(Data records)
+===+
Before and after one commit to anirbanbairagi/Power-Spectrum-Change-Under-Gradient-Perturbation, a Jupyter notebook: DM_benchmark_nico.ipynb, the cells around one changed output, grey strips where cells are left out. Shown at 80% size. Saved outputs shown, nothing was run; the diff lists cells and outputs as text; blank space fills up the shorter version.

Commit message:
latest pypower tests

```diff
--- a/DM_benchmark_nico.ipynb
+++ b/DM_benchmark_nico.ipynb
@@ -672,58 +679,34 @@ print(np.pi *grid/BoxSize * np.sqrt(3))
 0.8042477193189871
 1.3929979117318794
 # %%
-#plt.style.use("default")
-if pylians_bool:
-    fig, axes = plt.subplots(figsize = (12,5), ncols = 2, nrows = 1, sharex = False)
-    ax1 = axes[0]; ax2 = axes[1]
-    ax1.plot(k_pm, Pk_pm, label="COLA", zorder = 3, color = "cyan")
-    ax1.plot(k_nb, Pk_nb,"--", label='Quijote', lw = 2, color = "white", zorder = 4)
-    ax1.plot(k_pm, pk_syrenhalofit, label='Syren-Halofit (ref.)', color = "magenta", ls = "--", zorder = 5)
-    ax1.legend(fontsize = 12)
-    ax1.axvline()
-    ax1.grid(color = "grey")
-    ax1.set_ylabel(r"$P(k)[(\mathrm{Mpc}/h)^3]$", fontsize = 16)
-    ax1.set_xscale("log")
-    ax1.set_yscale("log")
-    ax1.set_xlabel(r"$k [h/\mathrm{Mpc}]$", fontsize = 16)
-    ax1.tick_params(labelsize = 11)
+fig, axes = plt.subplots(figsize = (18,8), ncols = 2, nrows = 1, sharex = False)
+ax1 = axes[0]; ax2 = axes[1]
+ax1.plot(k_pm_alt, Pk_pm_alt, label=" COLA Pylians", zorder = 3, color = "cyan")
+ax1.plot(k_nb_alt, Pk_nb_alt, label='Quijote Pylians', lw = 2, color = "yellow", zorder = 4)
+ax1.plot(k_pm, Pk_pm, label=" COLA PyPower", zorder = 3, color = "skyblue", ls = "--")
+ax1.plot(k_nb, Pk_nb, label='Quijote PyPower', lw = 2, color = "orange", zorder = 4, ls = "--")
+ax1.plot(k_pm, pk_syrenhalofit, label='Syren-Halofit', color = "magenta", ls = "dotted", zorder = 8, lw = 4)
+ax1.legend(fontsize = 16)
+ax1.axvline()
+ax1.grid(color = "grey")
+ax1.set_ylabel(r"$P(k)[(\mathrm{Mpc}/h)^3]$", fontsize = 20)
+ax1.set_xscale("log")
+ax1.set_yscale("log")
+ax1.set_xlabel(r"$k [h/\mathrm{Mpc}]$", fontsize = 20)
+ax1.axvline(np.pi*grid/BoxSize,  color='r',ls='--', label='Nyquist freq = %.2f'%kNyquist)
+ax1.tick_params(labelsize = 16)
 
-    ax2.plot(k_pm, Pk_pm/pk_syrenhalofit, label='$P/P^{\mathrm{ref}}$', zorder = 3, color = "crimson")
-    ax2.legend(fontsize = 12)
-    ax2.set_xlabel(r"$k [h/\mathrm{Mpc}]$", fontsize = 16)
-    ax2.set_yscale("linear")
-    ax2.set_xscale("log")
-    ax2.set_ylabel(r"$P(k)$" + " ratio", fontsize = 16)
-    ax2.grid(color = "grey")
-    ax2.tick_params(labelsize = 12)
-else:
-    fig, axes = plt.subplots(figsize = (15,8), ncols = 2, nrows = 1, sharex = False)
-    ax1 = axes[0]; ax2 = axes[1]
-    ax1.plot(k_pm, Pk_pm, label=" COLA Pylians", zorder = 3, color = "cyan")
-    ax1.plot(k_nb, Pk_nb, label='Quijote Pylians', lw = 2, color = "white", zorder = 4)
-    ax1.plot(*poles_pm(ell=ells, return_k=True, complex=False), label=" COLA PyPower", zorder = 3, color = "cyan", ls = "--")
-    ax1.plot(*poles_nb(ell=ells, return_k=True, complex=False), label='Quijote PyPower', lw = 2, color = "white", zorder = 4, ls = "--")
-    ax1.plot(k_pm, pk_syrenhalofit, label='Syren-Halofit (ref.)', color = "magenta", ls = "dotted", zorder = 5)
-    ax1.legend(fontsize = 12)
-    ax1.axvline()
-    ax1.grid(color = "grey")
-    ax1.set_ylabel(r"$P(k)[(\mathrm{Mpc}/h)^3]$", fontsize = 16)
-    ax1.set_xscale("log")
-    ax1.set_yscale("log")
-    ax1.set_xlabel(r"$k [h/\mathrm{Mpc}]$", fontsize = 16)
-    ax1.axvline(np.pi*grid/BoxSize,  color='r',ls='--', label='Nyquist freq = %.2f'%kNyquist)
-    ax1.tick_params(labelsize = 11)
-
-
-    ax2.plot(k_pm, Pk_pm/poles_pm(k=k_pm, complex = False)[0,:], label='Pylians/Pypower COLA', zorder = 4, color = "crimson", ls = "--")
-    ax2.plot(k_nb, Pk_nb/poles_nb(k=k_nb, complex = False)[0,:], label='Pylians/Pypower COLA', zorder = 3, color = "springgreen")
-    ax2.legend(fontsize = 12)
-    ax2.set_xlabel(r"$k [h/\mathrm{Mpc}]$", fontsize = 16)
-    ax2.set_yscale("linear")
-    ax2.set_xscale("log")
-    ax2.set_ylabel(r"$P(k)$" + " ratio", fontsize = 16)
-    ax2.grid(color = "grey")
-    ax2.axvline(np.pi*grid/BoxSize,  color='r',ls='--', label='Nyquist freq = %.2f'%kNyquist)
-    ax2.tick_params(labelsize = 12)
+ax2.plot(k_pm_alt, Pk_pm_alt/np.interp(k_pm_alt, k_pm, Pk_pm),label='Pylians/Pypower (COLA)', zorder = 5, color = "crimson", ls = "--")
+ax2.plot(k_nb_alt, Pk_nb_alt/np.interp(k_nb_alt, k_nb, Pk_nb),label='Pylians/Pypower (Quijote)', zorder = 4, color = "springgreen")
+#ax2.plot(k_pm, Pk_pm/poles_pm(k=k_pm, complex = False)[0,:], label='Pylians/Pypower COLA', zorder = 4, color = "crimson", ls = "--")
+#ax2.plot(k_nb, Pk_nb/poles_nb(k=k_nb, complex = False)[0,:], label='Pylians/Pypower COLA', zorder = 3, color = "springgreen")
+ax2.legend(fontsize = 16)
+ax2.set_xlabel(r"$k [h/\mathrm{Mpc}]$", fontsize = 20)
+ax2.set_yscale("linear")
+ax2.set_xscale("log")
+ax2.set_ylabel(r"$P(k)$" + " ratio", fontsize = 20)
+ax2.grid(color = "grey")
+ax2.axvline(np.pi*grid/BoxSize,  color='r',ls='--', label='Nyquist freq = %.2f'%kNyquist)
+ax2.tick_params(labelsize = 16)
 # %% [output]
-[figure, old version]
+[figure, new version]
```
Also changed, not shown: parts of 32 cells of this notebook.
+===+
Exercise description> Keeping each line exactly as it is, retype all of the data.

Completed exercise>
Before and after one commit to anirbanbairagi/Power-Spectrum-Change-Under-Gradient-Perturbation, a Jupyter notebook: DM_benchmark_nico.ipynb, the cells around one changed output, grey strips where cells are left out. Shown at 80% size. Saved outputs shown, nothing was run; the diff lists cells and outputs as text; blank space fills up the shorter version.

Commit message:
latest pypower tests

```diff
--- a/DM_benchmark_nico.ipynb
+++ b/DM_benchmark_nico.ipynb
@@ -672,58 +679,34 @@ print(np.pi *grid/BoxSize * np.sqrt(3))
 0.8042477193189871
 1.3929979117318794
 # %%
-#plt.style.use("default")
-if pylians_bool:
-    fig, axes = plt.subplots(figsize = (12,5), ncols = 2, nrows = 1, sharex = False)
-    ax1 = axes[0]; ax2 = axes[1]
-    ax1.plot(k_pm, Pk_pm, label="COLA", zorder = 3, color = "cyan")
-    ax1.plot(k_nb, Pk_nb,"--", label='Quijote', lw = 2, color = "white", zorder = 4)
-    ax1.plot(k_pm, pk_syrenhalofit, label='Syren-Halofit (ref.)', color = "magenta", ls = "--", zorder = 5)
-    ax1.legend(fontsize = 12)
-    ax1.axvline()
-    ax1.grid(color = "grey")
-    ax1.set_ylabel(r"$P(k)[(\mathrm{Mpc}/h)^3]$", fontsize = 16)
-    ax1.set_xscale("log")
-    ax1.set_yscale("log")
-    ax1.set_xlabel(r"$k [h/\mathrm{Mpc}]$", fontsize = 16)
-    ax1.tick_params(labelsize = 11)
+fig, axes = plt.subplots(figsize = (18,8), ncols = 2, nrows = 1, sharex = False)
+ax1 = axes[0]; ax2 = axes[1]
+ax1.plot(k_pm_alt, Pk_pm_alt, label=" COLA Pylians", zorder = 3, color = "cyan")
+ax1.plot(k_nb_alt, Pk_nb_alt, label='Quijote Pylians', lw = 2, color = "yellow", zorder = 4)
+ax1.plot(k_pm, Pk_pm, label=" COLA PyPower", zorder = 3, color = "skyblue", ls = "--")
+ax1.plot(k_nb, Pk_nb, label='Quijote PyPower', lw = 2, color = "orange", zorder = 4, ls = "--")
+ax1.plot(k_pm, pk_syrenhalofit, label='Syren-Halofit', color = "magenta", ls = "dotted", zorder = 8, lw = 4)
+ax1.legend(fontsize = 16)
+ax1.axvline()
+ax1.grid(color = "grey")
+ax1.set_ylabel(r"$P(k)[(\mathrm{Mpc}/h)^3]$", fontsize = 20)
+ax1.set_xscale("log")
+ax1.set_yscale("log")
+ax1.set_xlabel(r"$k [h/\mathrm{Mpc}]$", fontsize = 20)
+ax1.axvline(np.pi*grid/BoxSize,  color='r',ls='--', label='Nyquist freq = %.2f'%kNyquist)
+ax1.tick_params(labelsize = 16)
 
-    ax2.plot(k_pm, Pk_pm/pk_syrenhalofit, label='$P/P^{\mathrm{ref}}$', zorder = 3, color = "crimson")
-    ax2.legend(fontsize = 12)
-    ax2.set_xlabel(r"$k [h/\mathrm{Mpc}]$", fontsize = 16)
-    ax2.set_yscale("linear")
-    ax2.set_xscale("log")
-    ax2.set_ylabel(r"$P(k)$" + " ratio", fontsize = 16)
-    ax2.grid(color = "grey")
-    ax2.tick_params(labelsize = 12)
-else:
-    fig, axes = plt.subplots(figsize = (15,8), ncols = 2, nrows = 1, sharex = False)
-    ax1 = axes[0]; ax2 = axes[1]
-    ax1.plot(k_pm, Pk_pm, label=" COLA Pylians", zorder = 3, color = "cyan")
-    ax1.plot(k_nb, Pk_nb, label='Quijote Pylians', lw = 2, color = "white", zorder = 4)
-    ax1.plot(*poles_pm(ell=ells, return_k=True, complex=False), label=" COLA PyPower", zorder = 3, color = "cyan", ls = "--")
-    ax1.plot(*poles_nb(ell=ells, return_k=True, complex=False), label='Quijote PyPower', lw = 2, color = "white", zorder = 4, ls = "--")
-    ax1.plot(k_pm, pk_syrenhalofit, label='Syren-Halofit (ref.)', color = "magenta", ls = "dotted", zorder = 5)
-    ax1.legend(fontsize = 12)
-    ax1.axvline()
-    ax1.grid(color = "grey")
-    ax1.set_ylabel(r"$P(k)[(\mathrm{Mpc}/h)^3]$", fontsize = 16)
-    ax1.set_xscale("log")
-    ax1.set_yscale("log")
-    ax1.set_xlabel(r"$k [h/\mathrm{Mpc}]$", fontsize = 16)
-    ax1.axvline(np.pi*grid/BoxSize,  color='r',ls='--', label='Nyquist freq = %.2f'%kNyquist)
-    ax1.tick_params(labelsize = 11)
-
-
-    ax2.plot(k_pm, Pk_pm/poles_pm(k=k_pm, complex = False)[0,:], label='Pylians/Pypower COLA', zorder = 4, color = "crimson", ls = "--")
-    ax2.plot(k_nb, Pk_nb/poles_nb(k=k_nb, complex = False)[0,:], label='Pylians/Pypower COLA', zorder = 3, color = "springgreen")
-    ax2.legend(fontsize = 12)
-    ax2.set_xlabel(r"$k [h/\mathrm{Mpc}]$", fontsize = 16)
-    ax2.set_yscale("linear")
-    ax2.set_xscale("log")
-    ax2.set_ylabel(r"$P(k)$" + " ratio", fontsize = 16)
-    ax2.grid(color = "grey")
-    ax2.axvline(np.pi*grid/BoxSize,  color='r',ls='--', label='Nyquist freq = %.2f'%kNyquist)
-    ax2.tick_params(labelsize = 12)
+ax2.plot(k_pm_alt, Pk_pm_alt/np.interp(k_pm_alt, k_pm, Pk_pm),label='Pylians/Pypower (COLA)', zorder = 5, color = "crimson", ls = "--")
+ax2.plot(k_nb_alt, Pk_nb_alt/np.interp(k_nb_alt, k_nb, Pk_nb),label='Pylians/Pypower (Quijote)', zorder = 4, color = "springgreen")
+#ax2.plot(k_pm, Pk_pm/poles_pm(k=k_pm, complex = False)[0,:], label='Pylians/Pypower COLA', zorder = 4, color = "crimson", ls = "--")
+#ax2.plot(k_nb, Pk_nb/poles_nb(k=k_nb, complex = False)[0,:], label='Pylians/Pypower COLA', zorder = 3, color = "springgreen")
+ax2.legend(fontsize = 16)
+ax2.set_xlabel(r"$k [h/\mathrm{Mpc}]$", fontsize = 20)
+ax2.set_yscale("linear")
+ax2.set_xscale("log")
+ax2.set_ylabel(r"$P(k)$" + " ratio", fontsize = 20)
+ax2.grid(color = "grey")
+ax2.axvline(np.pi*grid/BoxSize,  color='r',ls='--', label='Nyquist freq = %.2f'%kNyquist)
+ax2.tick_params(labelsize = 16)
 # %% [output]
-[figure, old version]
+[figure, new version]
```
Also changed, not shown: parts of 32 cells of this notebook.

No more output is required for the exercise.